### Task brief
Exclude all pictures, then copy each of the records exactly as written.

### Extracted material
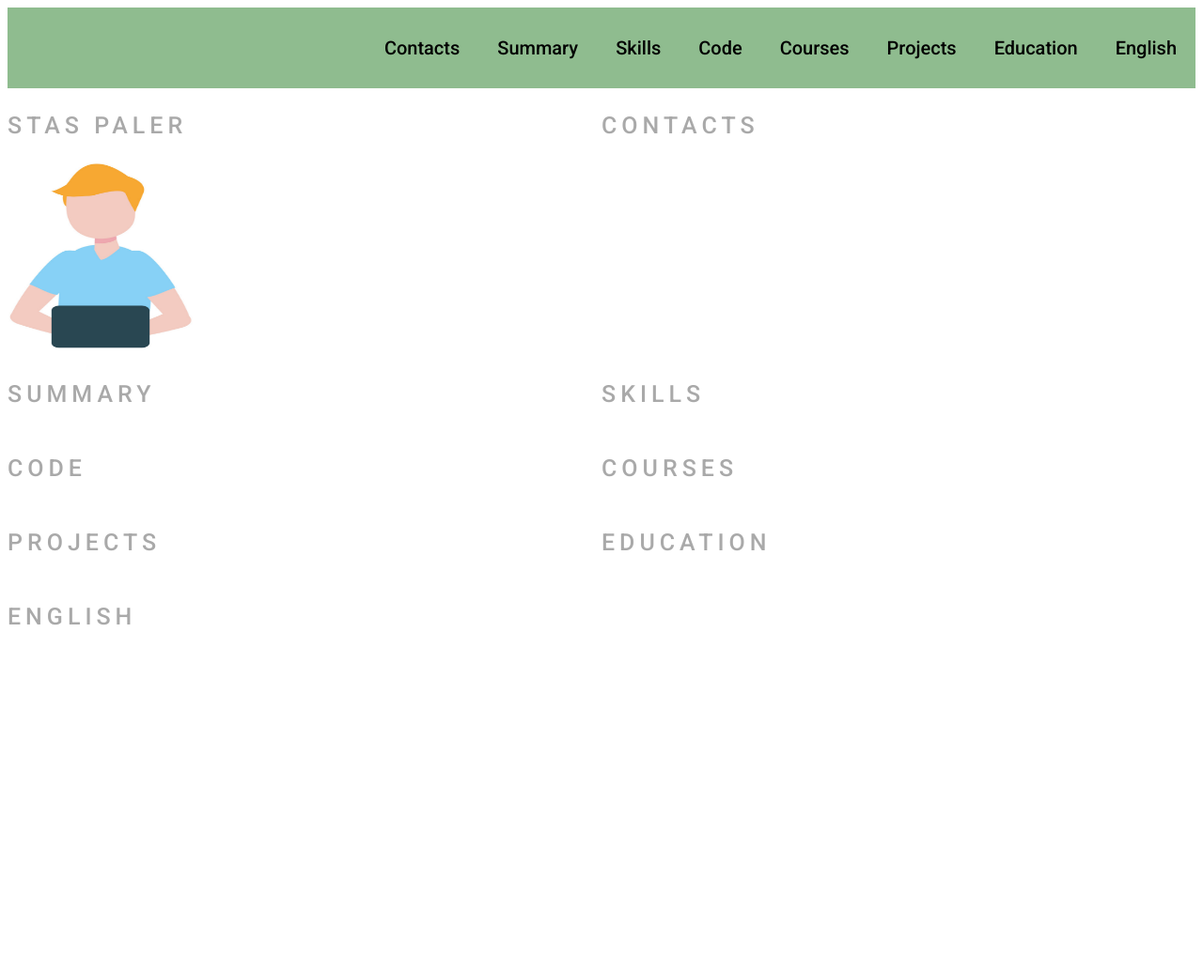
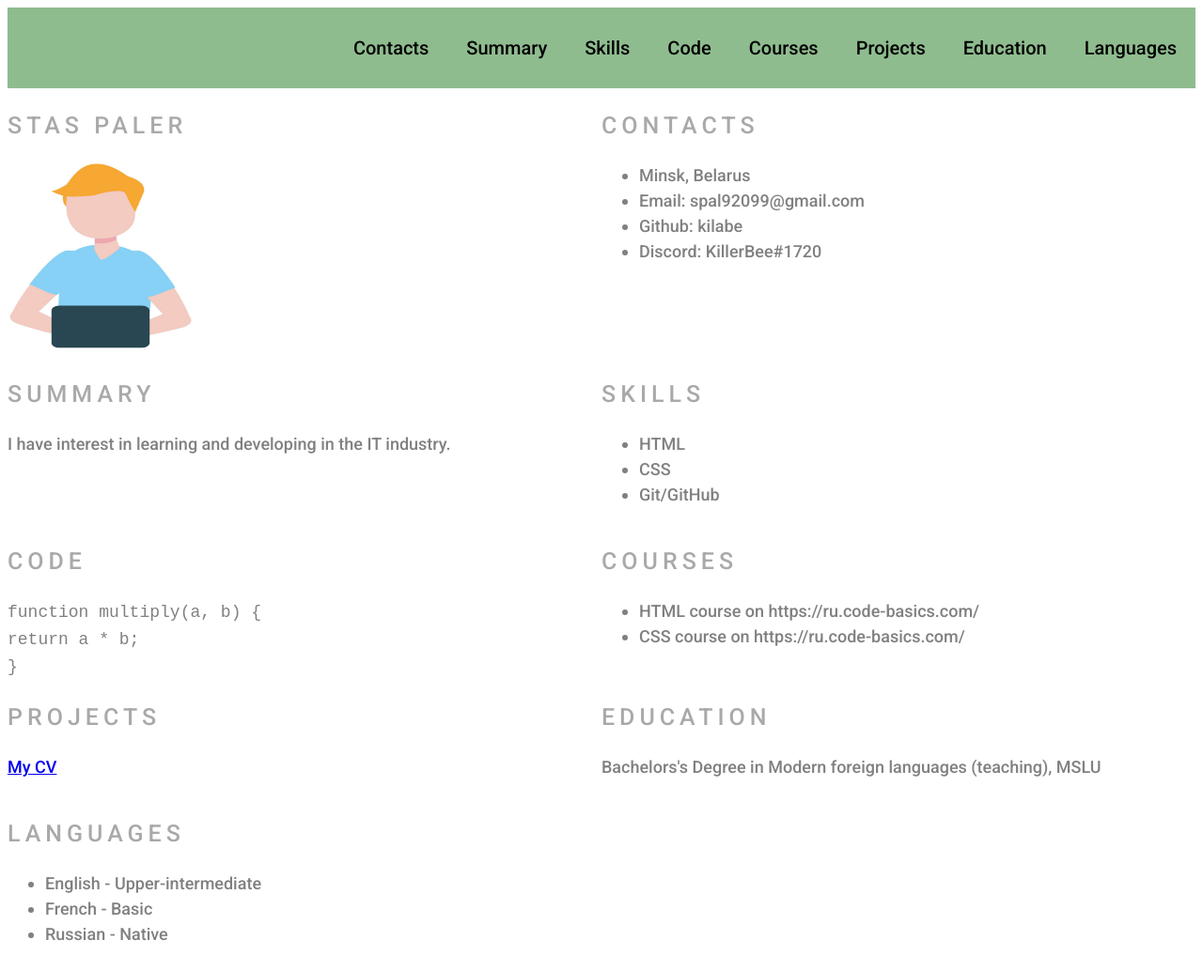
Before and after one commit to kilabe/rsschool-cv, a plain HTML site: page index.html in a window 1280 px wide. Shown: the whole page at 94% size. Before the commit the page ends 800 px from the top, so only its background shows below. Drawn offline with Linux system fonts and the light colour scheme.

Commit message:
feat: add descriptions to sections in main

```diff
--- a/index.html
+++ b/index.html
@@ -14,15 +14,14 @@
         <div class="container">
             <nav class="nav">
                 <ul class="nav-list">
-                    <li class="nav-item">
-                        <a href="#contacts" class="nav-link">Contacts</a></Contacts></li>
+                    <li class="nav-item"><a href="#contacts" class="nav-link">Contacts</a></li>
                     <li class="nav-item"><a href="#summary" class="nav-link">Summary</a></li>
                     <li class="nav-item"><a href="#skills" class="nav-link">Skills</a></li>
                     <li class="nav-item"><a href="#code" class="nav-link">Code</a></li>
                     <li class="nav-item"><a href="#courses" class="nav-link">Courses</a></li>
                     <li class="nav-item"><a href="#projects" class="nav-link">Projects</a></li>
                     <li class="nav-item"><a href="#education" class="nav-link">Education</a></li>
-                    <li class="nav-item"><a href="#english" class="nav-link">English</a></li>
+                    <li class="nav-item"><a href="#languages" class="nav-link">Languages</a></li>
                 </ul>
             </nav>
         </div>
@@ -37,27 +36,57 @@
             </section>
             <section class="section" id="contacts">
                 <h2 class="section-title">Contacts</h2>
+                <ul>
+                    <li>Minsk, Belarus</li>
+                    <li>Email: spal92099@gmail.com</li>
+                    <li>Github: kilabe</li>
+                    <li>Discord: KillerBee#1720</li>
+                </ul>
             </section>
             <section class="section" id="summary">
                 <h2 class="section-title">Summary</h2>
+                <p>I have interest in learning and developing in the IT industry.</p>
             </section>
             <section class="section" id="skills">
                 <h2 class="section-title">Skills</h2>
+                <ul>
+                    <li>HTML</li>
+                    <li>CSS</li>
+                    <li>Git/GitHub</li>
+                </ul>
             </section>
             <section class="section" id="code">
                 <h2 class="section-title">Code</h2>
+                <code>
+                    function multiply(a, b) {
+                        <br>
+                        return a * b;
+                        <br>
+                      }
+                </code>
             </section>
             <section class="section" id="courses">
                 <h2 class="section-title">Courses</h2>
+                <ul>
+                    <li>HTML course on https://ru.code-basics.com/</li>
+                    <li>CSS course on https://ru.code-basics.com/</li>
+                </ul>
             </section>
             <section class="section" id="projects">
                 <h2 class="section-title">Projects</h2>
+                <a href="https://kilabe.github.io/rsschool-cv/">My CV</a>
             </section>
             <section class="section" id="education">
                 <h2 class="section-title">Education</h2>
+                <p>Bachelors's Degree in Modern foreign languages (teaching), MSLU</p>
             </section>
-            <section class="section" id="english">
-                <h2 class="section-title">English</h2>
+            <section class="section" id="languages">
+                <h2 class="section-title">Languages</h2>
+                <ul>
+                    <li>English - Upper-intermediate</li>
+                    <li>French - Basic</li>
+                    <li>Russian - Native</li>
+                </ul>
             </section>
         </div>
 
```
Also changed, not shown: style.css (line endings or trailing spaces).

### Task answer
Before and after one commit to kilabe/rsschool-cv, a plain HTML site: page index.html in a window 1280 px wide. Shown: the whole page at 94% size. Before the commit the page ends 800 px from the top, so only its background shows below. Drawn offline with Linux system fonts and the light colour scheme.

Commit message:
feat: add descriptions to sections in main

```diff
--- a/index.html
+++ b/index.html
@@ -14,15 +14,14 @@
         <div class="container">
             <nav class="nav">
                 <ul class="nav-list">
-                    <li class="nav-item">
-                        <a href="#contacts" class="nav-link">Contacts</a></Contacts></li>
+                    <li class="nav-item"><a href="#contacts" class="nav-link">Contacts</a></li>
                     <li class="nav-item"><a href="#summary" class="nav-link">Summary</a></li>
                     <li class="nav-item"><a href="#skills" class="nav-link">Skills</a></li>
                     <li class="nav-item"><a href="#code" class="nav-link">Code</a></li>
                     <li class="nav-item"><a href="#courses" class="nav-link">Courses</a></li>
                     <li class="nav-item"><a href="#projects" class="nav-link">Projects</a></li>
                     <li class="nav-item"><a href="#education" class="nav-link">Education</a></li>
-                    <li class="nav-item"><a href="#english" class="nav-link">English</a></li>
+                    <li class="nav-item"><a href="#languages" class="nav-link">Languages</a></li>
                 </ul>
             </nav>
         </div>
@@ -37,27 +36,57 @@
             </section>
             <section class="section" id="contacts">
                 <h2 class="section-title">Contacts</h2>
+                <ul>
+                    <li>Minsk, Belarus</li>
+                    <li>Email: spal92099@gmail.com</li>
+                    <li>Github: kilabe</li>
+                    <li>Discord: KillerBee#1720</li>
+                </ul>
             </section>
             <section class="section" id="summary">
                 <h2 class="section-title">Summary</h2>
+                <p>I have interest in learning and developing in the IT industry.</p>
             </section>
             <section class="section" id="skills">
                 <h2 class="section-title">Skills</h2>
+                <ul>
+                    <li>HTML</li>
+                    <li>CSS</li>
+                    <li>Git/GitHub</li>
+                </ul>
             </section>
             <section class="section" id="code">
                 <h2 class="section-title">Code</h2>
+                <code>
+                    function multiply(a, b) {
+                        <br>
+                        return a * b;
+                        <br>
+                      }
+                </code>
             </section>
             <section class="section" id="courses">
                 <h2 class="section-title">Courses</h2>
+                <ul>
+                    <li>HTML course on https://ru.code-basics.com/</li>
+                    <li>CSS course on https://ru.code-basics.com/</li>
+                </ul>
             </section>
             <section class="section" id="projects">
                 <h2 class="section-title">Projects</h2>
+                <a href="https://kilabe.github.io/rsschool-cv/">My CV</a>
             </section>
             <section class="section" id="education">
                 <h2 class="section-title">Education</h2>
+                <p>Bachelors's Degree in Modern foreign languages (teaching), MSLU</p>
             </section>
-            <section class="section" id="english">
-                <h2 class="section-title">English</h2>
+            <section class="section" id="languages">
+                <h2 class="section-title">Languages</h2>
+                <ul>
+                    <li>English - Upper-intermediate</li>
+                    <li>French - Basic</li>
+                    <li>Russian - Native</li>
+                </ul>
             </section>
         </div>
 
```
Also changed, not shown: style.css (line endings or trailing spaces).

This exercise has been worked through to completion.